INFORMATION PROVIDED:
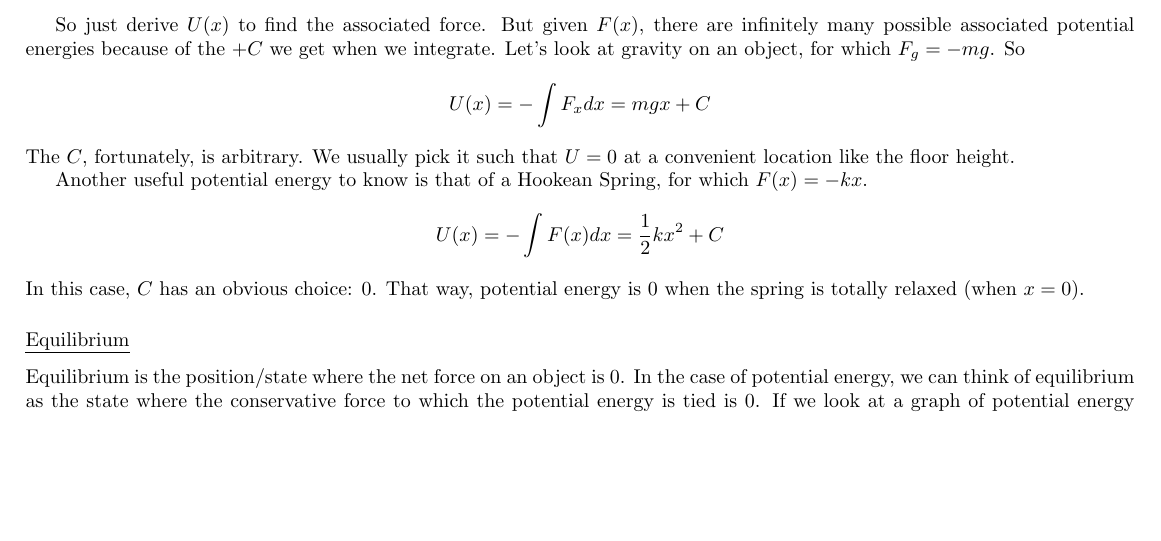
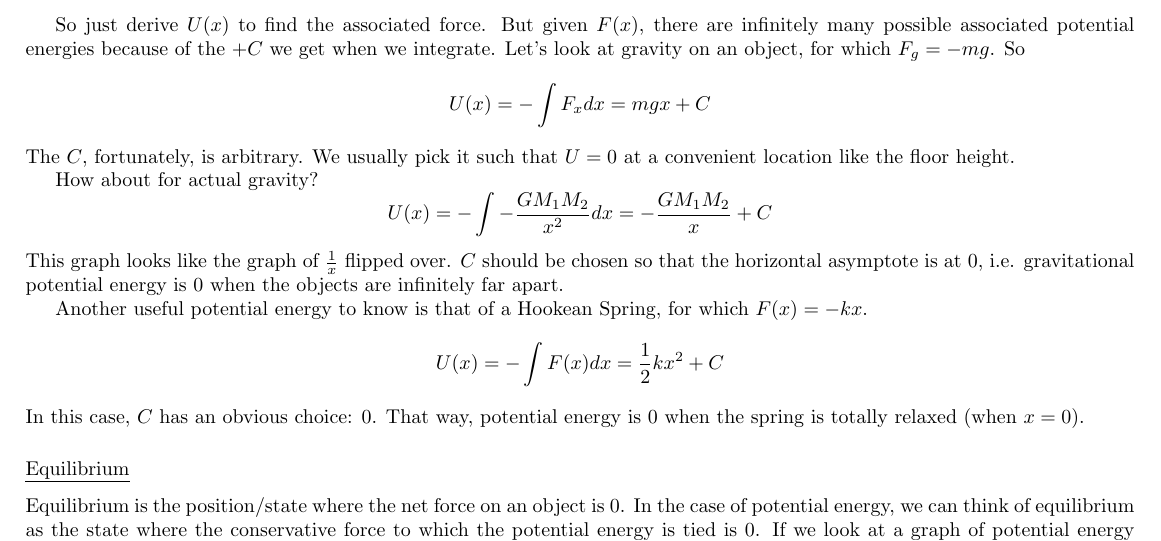
Before and after one commit to imhwinters/Physics-C-Notes, a LaTeX document (Notes.tex): part of page 11 of 11, cut so that both start at the same text, the shorter picture padded with empty space. Compiled offline with pdfLaTeX.

Commit message:
Add potential energy of newtonian gravity

```diff
--- a/Notes.tex
+++ b/Notes.tex
@@ -363,6 +363,11 @@ So
 $$U(x) = -\int{F_xdx} = mgx+C$$
 The $C$, fortunately, is arbitrary. We usually pick it such that $U=0$ at a convenient location like the floor height.
 
+How about for actual gravity?
+$$U(x) = -\int{-\frac{GM_1M_2}{x^2}dx} = -\frac{GM_1M_2}{x} + C$$
+This graph looks like the graph of $\frac{1}{x}$ flipped over. $C$ should be chosen so that the horizontal asymptote is at $0$, i.e. gravitational potential energy is $0$ when the objects are infinitely far
+apart.
+
 Another useful potential energy to know is that of a Hookean Spring, for which $F(x) = -kx$.
 $$U(x) = -\int{F(x)dx} = \frac{1}{2}kx^2+C$$
 In this case, $C$ has an obvious choice: $0$. That way, potential energy is $0$ when the spring is totally relaxed (when $x=0$).
```
Also changed, not shown: Notes.pdf.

WORK ORDER: Each line of the listing above should be retyped exactly, with no pictures.

ANSWER SPACE:
Before and after one commit to imhwinters/Physics-C-Notes, a LaTeX document (Notes.tex): part of page 11 of 11, cut so that both start at the same text, the shorter picture padded with empty space. Compiled offline with pdfLaTeX.

Commit message:
Add potential energy of newtonian gravity

```diff
--- a/Notes.tex
+++ b/Notes.tex
@@ -363,6 +363,11 @@ So
 $$U(x) = -\int{F_xdx} = mgx+C$$
 The $C$, fortunately, is arbitrary. We usually pick it such that $U=0$ at a convenient location like the floor height.
 
+How about for actual gravity?
+$$U(x) = -\int{-\frac{GM_1M_2}{x^2}dx} = -\frac{GM_1M_2}{x} + C$$
+This graph looks like the graph of $\frac{1}{x}$ flipped over. $C$ should be chosen so that the horizontal asymptote is at $0$, i.e. gravitational potential energy is $0$ when the objects are infinitely far
+apart.
+
 Another useful potential energy to know is that of a Hookean Spring, for which $F(x) = -kx$.
 $$U(x) = -\int{F(x)dx} = \frac{1}{2}kx^2+C$$
 In this case, $C$ has an obvious choice: $0$. That way, potential energy is $0$ when the spring is totally relaxed (when $x=0$).
```
Also changed, not shown: Notes.pdf.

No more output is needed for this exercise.